The princess - who is fourth in line to the throne - was delivered at 08:34 BST on Saturday after a short labour.

Read it all and enjoy the pictures.

Filed under: * Culture-WatchChildrenHistoryMarriage & Family* Economics, PoliticsPolitics in General* International News & CommentaryEngland / UK

May 2, 2015 at 4:10 pm - 0 comments - [link] [Printer Friendly] [Print w/ comments]

Posted by Kendall Harmon

Our progressive sensibilities have not, alas, resulted in a genuinely compassionate culture. We no longer have the kind cruel civic Christianity that The Scarlet Letter depicted, yet we still have the shaming scaffolds (they’re called social media now) and we still have ineffable moral codes that must not be trespassed. These codes may not be Levitical but they are indeed legalistic: laws about privilege, sexual autonomy, “trigger warnings,” and much, much more. Violation of these laws can and do result not only in public shame but legal prosecution.

It surely must befuddle those on the inside track of our transforming culture—just as we seem to be learning what true progress is, we rebuild the shaming scaffolds of our Puritan forefathers. Can we not have a culture that embraces the moral equivalence of all forms of sexual expression, the existential (read: non-transcendent) nature of love, and the casting off of ancient beliefs about God and the universe, while simultaneously widening the margins of civic life to include all kinds of beliefs, even those that discomfort us? Cannot we live out the promises of the Sexual Revolution while saving a place in our midst for those who opt out?

No, we cannot. The reason is simple: A broken American conscience cannot be trusted. Compassion is a class that secularism doesn’t offer. Exchanging the Puritanism of Arthur Dimmesdale for the Puritanism of Alfred Kinsey is not progress. Cultural elites may say we are becoming a better people because we break with human history on the meaning of marriage or the dignity of human life, but a glance outside suggests otherwise.

Read it all.

Filed under: * Culture-WatchBlogging & the Internet--Social NetworkingHistoryMarriage & FamilyPsychologyReligion & CultureSexuality* TheologyAnthropologyEthics / Moral Theology

May 2, 2015 at 3:00 pm - 0 comments - [link] [Printer Friendly] [Print w/ comments]

Posted by Kendall Harmon

Such a pattern of religious Dualism did not last into modern times, but it used to be very commonplace to find some such dichotomy. Allegedly, Judaism was the faith of the wrathful, legalistic God of the Old Testament; Christians followed Jesus, and his words of love and mercy. Only a hundred years ago, the great Bible scholar Adolf von Harnack wanted to eject the Old Testament from the Christian Bible, an act he saw as the logical conclusion of the Reformation. Von Harnack himself was not anti-Semitic, although plenty of his sympathizers in such matters were. But the stereotypical dismissal of the Old Testament is certainly anti-Judaic, in the sense of stigmatizing the Hebrew Bible that is the foundation of Jewish faith and identity.

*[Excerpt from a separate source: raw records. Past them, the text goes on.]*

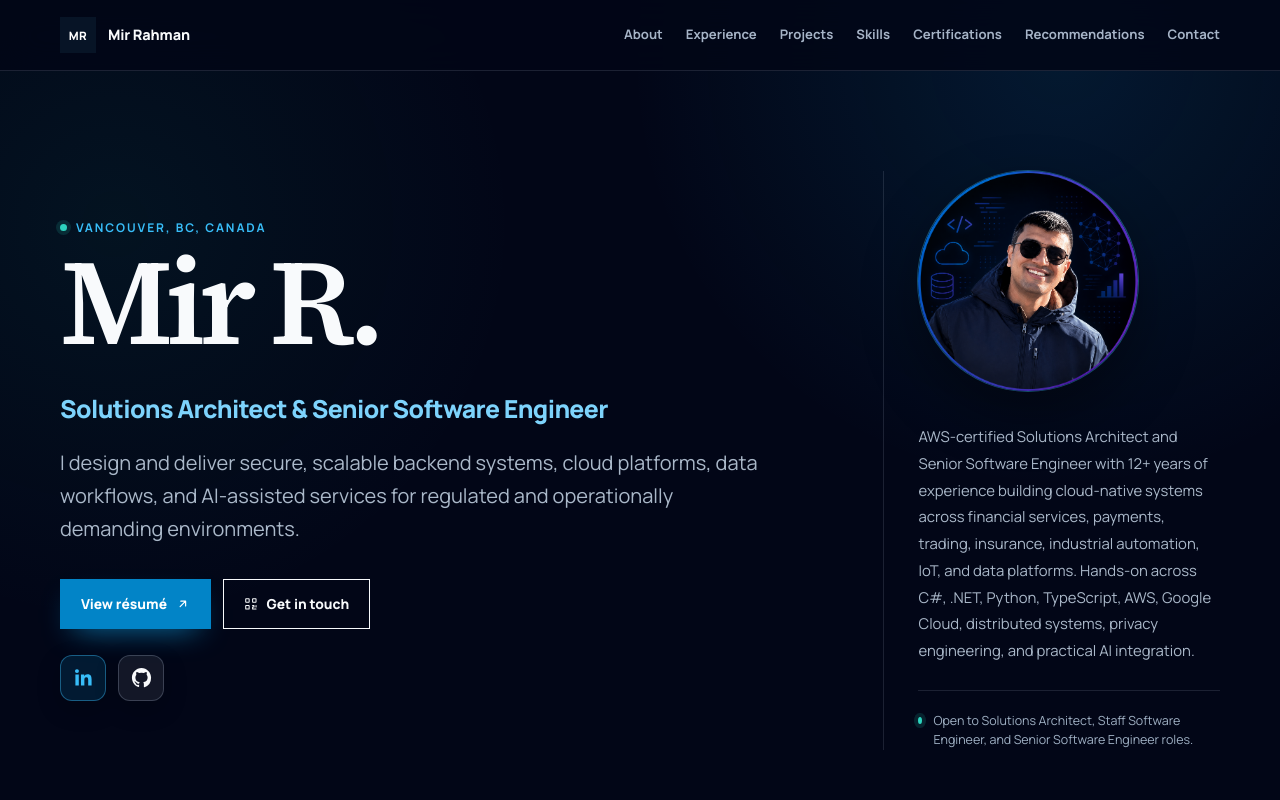
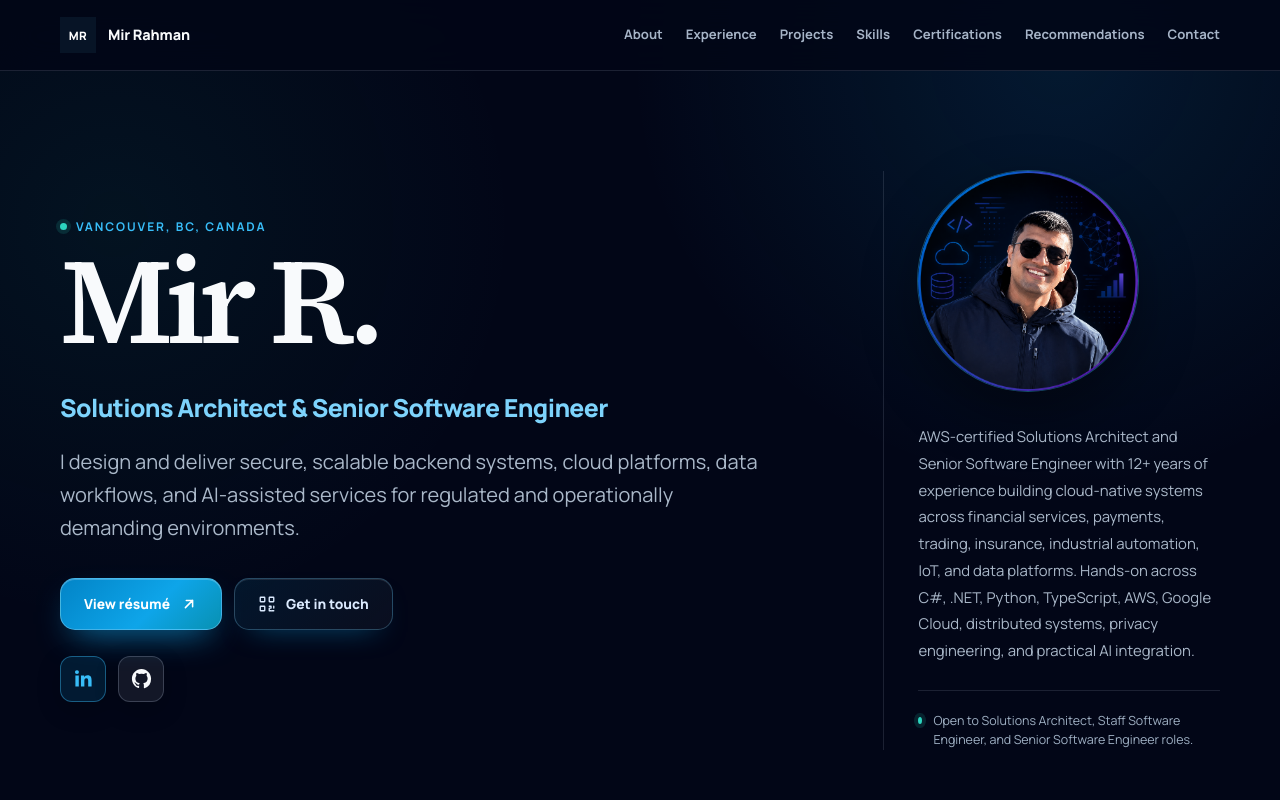
Before and after one commit to mirrahman-ca/portfolio, a Next.js app: page / in a window 1280 px wide. Shown: the top 800 px of the page. Built offline with nearby package versions, Linux system fonts and the light colour scheme.

Commit message:
updated resume buttons

```diff
--- a/app/globals.css
+++ b/app/globals.css
@@ -68,11 +68,14 @@ button, a { -webkit-tap-highlight-color: transparent; }
 .hero-title { margin: 34px 0 16px; color: var(--accent-dark); font-size: clamp(1.2rem, 2vw, 1.55rem); font-weight: 720; letter-spacing: -.025em; }
 .hero-statement { max-width: 710px; margin: 0; color: var(--muted); font-size: clamp(1.05rem, 1.65vw, 1.25rem); line-height: 1.65; }
 .hero-actions { display: flex; flex-wrap: wrap; gap: 12px; margin-top: 34px; }
-.button { min-height: 50px; padding: 0 20px; display: inline-flex; justify-content: center; align-items: center; gap: 9px; border: 1px solid var(--ink); font-size: .86rem; font-weight: 730; transition: background-color .2s, color .2s, transform .2s; }
-.button:hover { transform: translateY(-2px); }
-.button-primary { background: #0284c7; color: #fff; border-color: #0284c7; box-shadow: 0 12px 30px -14px rgba(14, 165, 233, .8); }
-.button-primary:hover { background: #0369a1; border-color: #0369a1; }
-.button-secondary:hover { color: var(--accent-dark); border-color: var(--accent-dark); }
+.button { min-height: 52px; padding: 0 23px; display: inline-flex; justify-content: center; align-items: center; gap: 10px; border: 1px solid var(--ink); border-radius: 15px; font-size: .86rem; font-weight: 730; box-shadow: inset 0 1px 0 rgba(255, 255, 255, .14); transition: background-color .2s, border-color .2s, color .2s, box-shadow .2s, transform .2s; }
+.button svg { width: 18px; height: 18px; }
+.button:hover { transform: translateY(-3px); }
+.button:active { transform: translateY(-1px); }
+.button-primary { background: linear-gradient(135deg, #0284c7, #0ea5e9 58%, #0891b2); color: #fff; border-color: rgba(125, 211, 252, .52); box-shadow: inset 0 1px 0 rgba(255, 255, 255, .22), 0 14px 34px -14px rgba(14, 165, 233, .85); }
+.button-primary:hover { background: linear-gradient(135deg, #0369a1, #0284c7 58%, #0e7490); border-color: rgba(186, 230, 253, .7); box-shadow: inset 0 1px 0 rgba(255, 255, 255, .2), 0 18px 38px -14px rgba(14, 165, 233, .95); }
+.button-secondary { border-color: rgba(125, 211, 252, .28); background: linear-gradient(135deg, rgba(14, 165, 233, .1), rgba(255, 255, 255, .035)); color: #dbeafe; box-shadow: inset 0 1px 0 rgba(255, 255, 255, .1), 0 12px 30px -18px rgba(14, 165, 233, .65); }
+.button-secondary:hover { color: #fff; border-color: rgba(125, 211, 252, .58); background: linear-gradient(135deg, rgba(14, 165, 233, .18), rgba(45, 212, 191, .07)); box-shadow: inset 0 1px 0 rgba(255, 255, 255, .14), 0 16px 34px -17px rgba(14, 165, 233, .85); }
 .hero-links { display: flex; gap: 12px; margin-top: 26px; }
 .hero-links a { width: 46px; height: 46px; display: grid; place-items: center; border: 1px solid rgba(148, 163, 184, .3); border-radius: 12px; background: rgba(255, 255, 255, .07); color: #f8fafc; box-shadow: 0 8px 24px rgba(0, 0, 0, .2); transition: color .2s, border-color .2s, background-color .2s, transform .2s; }
 .hero-links a:first-child { color: #38bdf8; border-color: rgba(56, 189, 248, .42); background: rgba(14, 165, 233, .13); }
```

It is hard to know what is most incorrect about this cliché of “the wrathful, Old Testament Jehovah,” or most offensive. A century of Bible scholarship has made it absolutely clear that virtually everything Jesus preached can be found in the Hebrew Bible or Old Testament, including many sayings and pronouncements that seem most radical and innovative. Any attempt to separate Jesus from his Jewish roots – or the New Testament from the Old – is utterly misguided, and doomed to fail. The whole vision of God as loving and forgiving derives from the Old Testament, as is clear to anyone who has ever opened its pages. If you think of the Old Testament God as merely “wrathful,” your knowledge of the text is very slight.

Read it all.

Filed under: * Culture-WatchHistoryReligion & Culture* Religion News & CommentaryOther Faiths* TheologyTheology: Scripture

May 2, 2015 at 2:29 pm - 0 comments - [link] [Printer Friendly] [Print w/ comments]

[24 : 0.0842]